broker to deal on the narrowest possible margin, and tends continually to reduce the “turns” which the jobbers earn.
It must be noted that when a jobber makes a price without the number of shares or amount of stock being stated, he is bound to deal, in even sums, up to the amount of either £1,000 stock or bonds, or the equivalent in foreign currency; 100 shares of a market value of £1 or under; 50 shares of a market value of £i to £15; 10 shares of a market value of over £15; or 100 American shares of $100.
If, when the jobber has named his original price, the broker asks him to "come closer,” the former is at once released from his obligation to deal at the price originally named. The capacity of jobbers to deal readily and freely, and at close prices, is obviously increased when they are not always anxious to keep their accounts even, and cover every bargain, but are prepared to “run a book” as it is called, taking stock when it is offered freely and being ready to carry it for a time, or if the market is the other way, facing the position of being “short." thus to act as merchants rather than mere dealers has been lessened by the great increase that has taken place in recent years in their number; since the consequent diminution in the volume of business done by each, and the narrowing of turns, has made them less able to take the greater risk involved by running a book.
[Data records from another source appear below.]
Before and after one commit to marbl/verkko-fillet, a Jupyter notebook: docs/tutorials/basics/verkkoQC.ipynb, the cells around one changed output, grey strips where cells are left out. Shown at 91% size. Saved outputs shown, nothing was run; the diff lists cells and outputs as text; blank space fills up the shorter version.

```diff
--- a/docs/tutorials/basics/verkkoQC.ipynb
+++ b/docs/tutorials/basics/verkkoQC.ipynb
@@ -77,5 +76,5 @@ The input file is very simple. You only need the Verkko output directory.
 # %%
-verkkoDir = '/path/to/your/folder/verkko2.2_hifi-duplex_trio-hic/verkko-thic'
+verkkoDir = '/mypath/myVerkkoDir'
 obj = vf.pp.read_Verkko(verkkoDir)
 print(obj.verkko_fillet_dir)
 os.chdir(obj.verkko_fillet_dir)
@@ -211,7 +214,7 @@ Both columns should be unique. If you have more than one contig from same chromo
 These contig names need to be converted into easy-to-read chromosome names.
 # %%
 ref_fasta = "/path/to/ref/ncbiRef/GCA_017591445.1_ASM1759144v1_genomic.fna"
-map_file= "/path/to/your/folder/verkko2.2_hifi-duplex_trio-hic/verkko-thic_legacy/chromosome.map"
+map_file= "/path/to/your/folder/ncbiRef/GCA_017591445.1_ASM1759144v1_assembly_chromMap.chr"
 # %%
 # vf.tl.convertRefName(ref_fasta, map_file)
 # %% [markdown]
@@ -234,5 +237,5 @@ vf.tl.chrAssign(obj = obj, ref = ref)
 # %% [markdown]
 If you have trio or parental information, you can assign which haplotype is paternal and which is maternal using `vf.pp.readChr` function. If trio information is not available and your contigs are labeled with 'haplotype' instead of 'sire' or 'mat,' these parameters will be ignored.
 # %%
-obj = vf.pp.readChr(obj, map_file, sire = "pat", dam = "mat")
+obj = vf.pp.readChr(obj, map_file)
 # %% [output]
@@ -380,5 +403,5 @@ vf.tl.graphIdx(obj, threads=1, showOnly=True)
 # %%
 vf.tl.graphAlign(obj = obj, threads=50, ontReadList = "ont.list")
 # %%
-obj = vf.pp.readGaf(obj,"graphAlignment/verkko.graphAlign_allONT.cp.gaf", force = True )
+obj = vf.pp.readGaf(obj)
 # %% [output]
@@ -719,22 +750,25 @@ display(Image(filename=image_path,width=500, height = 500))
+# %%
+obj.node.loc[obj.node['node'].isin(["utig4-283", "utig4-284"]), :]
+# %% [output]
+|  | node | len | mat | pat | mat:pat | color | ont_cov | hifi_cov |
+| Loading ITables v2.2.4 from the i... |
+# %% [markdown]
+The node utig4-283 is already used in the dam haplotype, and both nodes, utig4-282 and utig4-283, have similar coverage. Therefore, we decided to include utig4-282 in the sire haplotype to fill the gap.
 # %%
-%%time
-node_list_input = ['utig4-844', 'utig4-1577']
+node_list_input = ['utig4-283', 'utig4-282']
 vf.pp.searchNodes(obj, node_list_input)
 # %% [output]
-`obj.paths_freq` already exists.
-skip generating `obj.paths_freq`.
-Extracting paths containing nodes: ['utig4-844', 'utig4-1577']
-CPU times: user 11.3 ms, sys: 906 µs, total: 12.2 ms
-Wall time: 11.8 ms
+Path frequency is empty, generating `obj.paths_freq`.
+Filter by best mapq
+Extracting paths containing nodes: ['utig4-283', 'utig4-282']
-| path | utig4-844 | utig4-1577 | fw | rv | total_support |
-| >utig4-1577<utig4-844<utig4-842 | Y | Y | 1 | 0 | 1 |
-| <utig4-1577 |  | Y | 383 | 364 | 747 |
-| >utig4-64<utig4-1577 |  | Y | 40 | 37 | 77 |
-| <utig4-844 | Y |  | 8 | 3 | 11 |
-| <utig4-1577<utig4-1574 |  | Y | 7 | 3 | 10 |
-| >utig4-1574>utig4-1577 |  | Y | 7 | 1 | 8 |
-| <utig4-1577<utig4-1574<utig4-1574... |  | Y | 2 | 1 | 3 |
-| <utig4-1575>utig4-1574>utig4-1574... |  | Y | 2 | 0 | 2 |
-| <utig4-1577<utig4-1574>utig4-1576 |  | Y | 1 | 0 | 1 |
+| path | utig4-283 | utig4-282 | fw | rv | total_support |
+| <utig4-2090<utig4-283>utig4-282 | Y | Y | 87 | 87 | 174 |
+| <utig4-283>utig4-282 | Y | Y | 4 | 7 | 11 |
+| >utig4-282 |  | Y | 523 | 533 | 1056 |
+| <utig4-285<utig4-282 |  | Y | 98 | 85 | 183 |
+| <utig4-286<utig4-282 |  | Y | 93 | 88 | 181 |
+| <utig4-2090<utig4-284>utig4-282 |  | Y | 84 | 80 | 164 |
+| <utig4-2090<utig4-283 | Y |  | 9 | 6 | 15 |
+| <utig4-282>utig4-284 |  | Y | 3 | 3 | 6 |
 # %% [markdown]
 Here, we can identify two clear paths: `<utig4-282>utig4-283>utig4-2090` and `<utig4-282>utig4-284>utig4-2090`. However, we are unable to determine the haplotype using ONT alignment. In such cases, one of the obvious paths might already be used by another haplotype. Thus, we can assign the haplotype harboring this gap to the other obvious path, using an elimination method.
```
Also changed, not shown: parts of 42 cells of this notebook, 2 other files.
Those who still do so, however, have the advantage of getting more custom from the brokers, and they are thus better able to tell what the outside public is doing in the stocks in which they specialize.
When acting as a pure dealer, the jobber is always liable to the risk that the market may have gone against him before he can undo his bargain. If a number of brokers
are buying or selling simultaneously this may easily happen, and the jobber requires a very active and alert intelligence in order to keep closely in touch with the true state of the market. He is not bound to make a price if he is asked to do so, and sometimes when the market is altogether demoralized it happens that jobbers refuse to deal on the system described above. This is quite a rare occurrence, however, and as a rule it is expected of them that they should be prepared to provide a market and take the risks of their position. The jobber's business is on the whole a profitable one, and when the market is active and free he makes profits rapidly, the volume of his turnover fully compensating him for the narrowness of the margin on which he works.
His office expenses are small when compared with those of the broker, who has to conduct correspondence with clients, and from the nature of his business he has less reason to fear bad debts; for the jobber, as such, deals only with other members of the stock exchange, brokers or other jobbers, and they have to meet their debts on settling day, or declare themselves defaulters. But the broker deals for outside clients, and if they are unable to meet their speculative losses the broker has to pay and take his chance of recovering the debt by means of legal proceedings.
The justification of the jobber lies in the ease and freedom which his existence imparts to business in London. London's business is so diverse, and the number of different securities there dealt in is so great, that if every broker who received an order had to look for another who wanted to buy what he wanted to sell or vice versa, the work which is now done could never be got through. The English public,